 One of the kilns featured this impressive stone base while three others were just tall steal cylinders.

Limestone was packed into the kilns and smelted into powdered lime which was then shipped to be used in the making of cement.  The combination of limestone and abundant redwood to use as fuel made this a viable but short lived operation, the limestone ran out before the redwood.

There was another trail I wish we had been able to explore.  It went up to what I am told is a very lovely waterfall.  Unfortunately, there are several stream crossings and no bridges on that trail.  I didn't have time for what might have been a tricky and time consuming adventure.  Perhaps another time.
You can learn more about the park and the trail here.  For a map to its location, click here.
To see more of our amazing world, visit Our World, Tuesday.

Memo to self, don't link when tired

Sunday, February 10, 2013

Birding at Morro Bay

Morro Bay on the Central California Coast is a popular place to vacation for humans, birds and humans looking for birds.  With a nice State Park Campground with hook-ups it was perfect for us.

 The area has a variety of habitats which means there is a variety of bird life.
American Wigeon
In the grasslands of the estuary we saw Brants, American Wigeons and Great Blue Herons.
female Bufflehead
In the bay were Buffleheads, Loons, Greater Scaup, Ruddy Ducks, Pelicans, and a variety of grebes.
I find it hard to ID the grebes in there winter plumage, my guess would be an Eared Grebe.  I also saw pied-billed grebes.
Ruddy Duck
I love the way their little tails stick up.

American White Pelican
Greater Scaup
I'm sure there were many species out in the bay that escaped my view.
Brown Pelican
Other birds were spotted above the water like this Brown Pelican.
A squadron of Cormorants skimmed the water.
female Belted Kingfisher
Hubby spotted this Kingfisher watching for a meal from the mast of a sailboat.  Thanks Jules, my best kingfisher image yet.
Long Billed Curlew
Shorebirds hunted in the mudflats at low tide.  In addition to the Curlew I saw Egrets, Marbled Godwits and Willets.
Assorted Peeps
I was told that there were some redknots among the other peeps out at the water's edge.  They were too far to get a good shot.
Black Phoebe
Of course, there were passerines as well.  I heard but did not see a Great Horned Owl.
We saw a lot in our three days but there is a lot more to see, we need to go back.

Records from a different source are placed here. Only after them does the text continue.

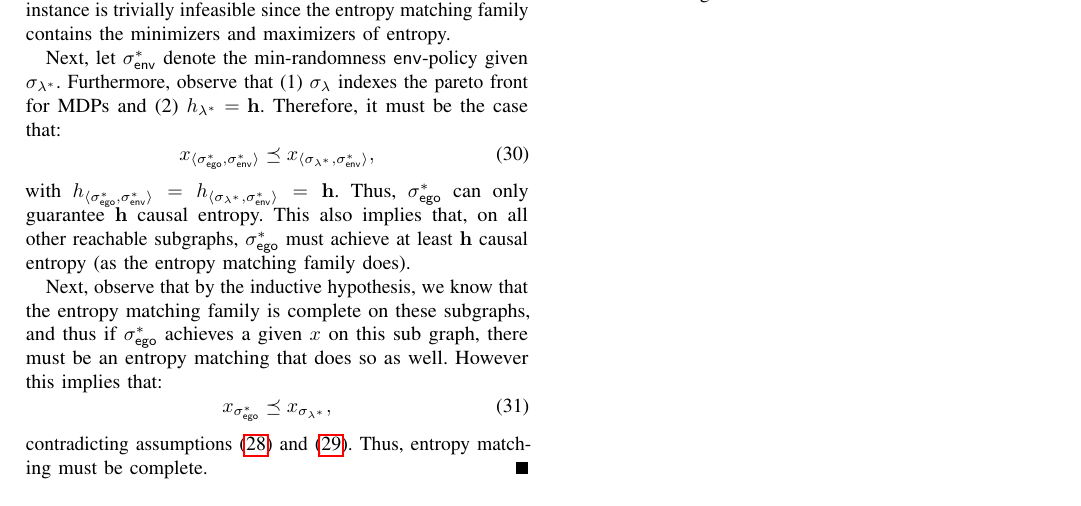
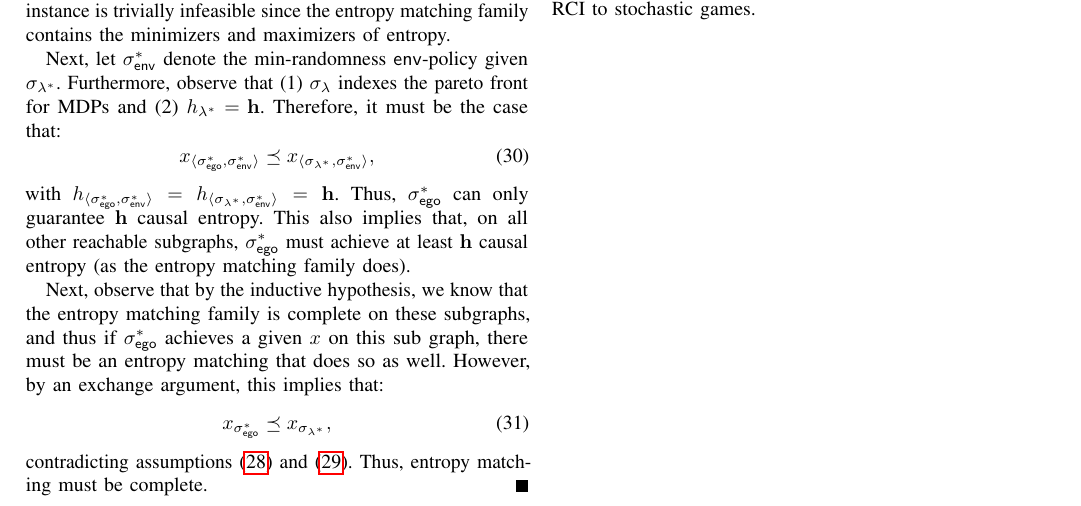
Before and after one commit to mvcisback/RSS21, a LaTeX paper (main.tex, which reads proofs.tex): part of page 13 of 13, cut so that both start at the same text. Compiled offline with pdfLaTeX.

Commit message:
Explictly note that an exchange argument is being used.

```diff
--- a/proofs.tex
+++ b/proofs.tex
@@ -92,7 +92,7 @@ we introduce the following lemma and corollary.
   that the entropy matching family is complete on these subgraphs, and
   thus if $\sched_\pOne^*$ achieves a given $x$ on this sub graph,
   there must be an entropy matching that does so as well.
-  However this implies that:
+  However, by an exchange argument, this implies that:
   \begin{equation}
     x_{\sched_{\pOne}^*} \preceq x_{\sched_{\rat^*}},
   \end{equation}
```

See more of what our wonderful world has to offer at Our World, Tuesday, hosted by Arija, Gattina, Lady Fi, Sandy and Sylvia.
To see more birds from around the world, go to Wild Bird Wednesday, hosted by Stewart

Friday, February 8, 2013

Reflection at Morro Bay

No time to frame this shot as the killdeer took off at my approach.  I like the color reflected in the water and the quality of the light at the end of the day.  I just wish I had been able to frame it better.

Find more reflected images at Weekend Reflections, hosted by James.

Thursday, February 7, 2013

Gibbous Moon at Morro Bay

We've been traveling again so now I have a bit of new material to share over the next week or two.
I caught this moon shot while out birding at Morro Bay on California's Central Coast.

You can find more views of the sky at SkyWatch Friday, hosted by Sandy and Sylvia.